Work task:
Work out how many lines of the data hold the string "dégradés", and reply with that number alone.

Top of Extracted records

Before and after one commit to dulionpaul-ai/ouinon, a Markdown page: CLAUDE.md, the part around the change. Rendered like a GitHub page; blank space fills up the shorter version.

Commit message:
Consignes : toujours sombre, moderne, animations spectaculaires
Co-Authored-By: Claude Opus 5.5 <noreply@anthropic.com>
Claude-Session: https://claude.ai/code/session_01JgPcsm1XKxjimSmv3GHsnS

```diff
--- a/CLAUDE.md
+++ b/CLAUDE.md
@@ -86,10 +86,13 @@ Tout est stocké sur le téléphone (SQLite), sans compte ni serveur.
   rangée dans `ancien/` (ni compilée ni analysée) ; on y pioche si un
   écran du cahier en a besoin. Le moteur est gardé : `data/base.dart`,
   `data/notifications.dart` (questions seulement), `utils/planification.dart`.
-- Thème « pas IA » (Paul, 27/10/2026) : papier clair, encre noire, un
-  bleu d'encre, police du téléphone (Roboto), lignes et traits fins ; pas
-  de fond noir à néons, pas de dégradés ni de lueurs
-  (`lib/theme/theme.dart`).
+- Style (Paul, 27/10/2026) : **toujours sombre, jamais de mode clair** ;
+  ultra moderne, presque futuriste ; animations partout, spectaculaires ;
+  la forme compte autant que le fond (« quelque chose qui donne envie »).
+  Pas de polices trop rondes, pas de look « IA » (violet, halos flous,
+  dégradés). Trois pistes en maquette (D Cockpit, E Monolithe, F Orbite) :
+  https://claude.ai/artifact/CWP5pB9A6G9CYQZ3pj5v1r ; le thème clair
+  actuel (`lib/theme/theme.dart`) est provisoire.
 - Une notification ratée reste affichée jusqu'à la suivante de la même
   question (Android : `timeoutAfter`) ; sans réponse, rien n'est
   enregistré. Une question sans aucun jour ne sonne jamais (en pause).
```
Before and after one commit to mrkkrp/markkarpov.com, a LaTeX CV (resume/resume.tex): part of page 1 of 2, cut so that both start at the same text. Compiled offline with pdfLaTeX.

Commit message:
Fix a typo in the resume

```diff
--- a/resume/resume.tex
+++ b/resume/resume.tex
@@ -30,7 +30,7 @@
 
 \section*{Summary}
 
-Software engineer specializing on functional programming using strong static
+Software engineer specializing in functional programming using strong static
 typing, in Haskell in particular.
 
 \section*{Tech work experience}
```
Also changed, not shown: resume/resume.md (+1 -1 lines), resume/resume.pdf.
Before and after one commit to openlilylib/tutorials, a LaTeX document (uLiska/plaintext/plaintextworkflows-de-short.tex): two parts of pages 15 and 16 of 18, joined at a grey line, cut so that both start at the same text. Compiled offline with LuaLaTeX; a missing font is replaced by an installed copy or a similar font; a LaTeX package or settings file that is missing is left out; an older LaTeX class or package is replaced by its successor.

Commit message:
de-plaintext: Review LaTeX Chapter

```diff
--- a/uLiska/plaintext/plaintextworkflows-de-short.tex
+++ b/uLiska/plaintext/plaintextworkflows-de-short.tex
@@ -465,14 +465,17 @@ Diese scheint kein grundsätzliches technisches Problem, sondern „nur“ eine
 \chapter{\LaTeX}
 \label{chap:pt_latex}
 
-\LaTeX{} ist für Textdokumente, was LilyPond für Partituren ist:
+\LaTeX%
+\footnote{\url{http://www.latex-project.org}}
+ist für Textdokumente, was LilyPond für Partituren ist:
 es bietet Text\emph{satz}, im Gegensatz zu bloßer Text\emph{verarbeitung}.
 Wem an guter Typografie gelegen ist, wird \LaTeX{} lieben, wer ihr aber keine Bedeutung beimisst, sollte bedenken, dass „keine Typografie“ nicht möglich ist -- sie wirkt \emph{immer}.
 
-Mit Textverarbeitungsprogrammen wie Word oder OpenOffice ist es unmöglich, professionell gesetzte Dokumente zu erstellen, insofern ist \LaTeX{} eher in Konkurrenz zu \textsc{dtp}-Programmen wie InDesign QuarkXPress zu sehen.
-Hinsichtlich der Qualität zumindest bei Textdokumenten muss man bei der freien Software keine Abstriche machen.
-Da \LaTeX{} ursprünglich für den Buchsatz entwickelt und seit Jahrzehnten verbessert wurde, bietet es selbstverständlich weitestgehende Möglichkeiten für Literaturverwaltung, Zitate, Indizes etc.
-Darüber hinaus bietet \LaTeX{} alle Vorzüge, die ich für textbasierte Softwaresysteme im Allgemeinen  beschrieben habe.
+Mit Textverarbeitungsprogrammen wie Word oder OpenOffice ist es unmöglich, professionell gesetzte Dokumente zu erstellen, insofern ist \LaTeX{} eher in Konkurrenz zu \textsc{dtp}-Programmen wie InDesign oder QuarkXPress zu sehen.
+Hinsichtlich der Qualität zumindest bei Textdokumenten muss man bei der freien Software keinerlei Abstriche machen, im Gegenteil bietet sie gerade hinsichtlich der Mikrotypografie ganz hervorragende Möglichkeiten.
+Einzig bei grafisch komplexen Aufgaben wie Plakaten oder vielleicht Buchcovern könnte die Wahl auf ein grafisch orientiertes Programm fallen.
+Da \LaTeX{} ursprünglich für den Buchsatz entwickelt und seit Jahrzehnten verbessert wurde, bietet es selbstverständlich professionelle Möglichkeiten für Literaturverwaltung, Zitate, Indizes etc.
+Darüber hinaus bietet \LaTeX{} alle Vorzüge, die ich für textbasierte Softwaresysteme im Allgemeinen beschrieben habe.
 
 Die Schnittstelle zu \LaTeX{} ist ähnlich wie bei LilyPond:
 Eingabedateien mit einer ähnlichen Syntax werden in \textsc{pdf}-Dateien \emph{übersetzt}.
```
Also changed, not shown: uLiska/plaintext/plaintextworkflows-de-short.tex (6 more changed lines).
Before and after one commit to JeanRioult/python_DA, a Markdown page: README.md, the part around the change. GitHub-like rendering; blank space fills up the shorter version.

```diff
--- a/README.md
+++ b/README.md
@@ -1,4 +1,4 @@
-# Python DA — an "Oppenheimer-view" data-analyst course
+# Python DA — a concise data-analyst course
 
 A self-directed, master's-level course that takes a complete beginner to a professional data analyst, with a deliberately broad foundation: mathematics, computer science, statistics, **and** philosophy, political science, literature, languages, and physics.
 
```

Bottom of Extracted records

Output below:
2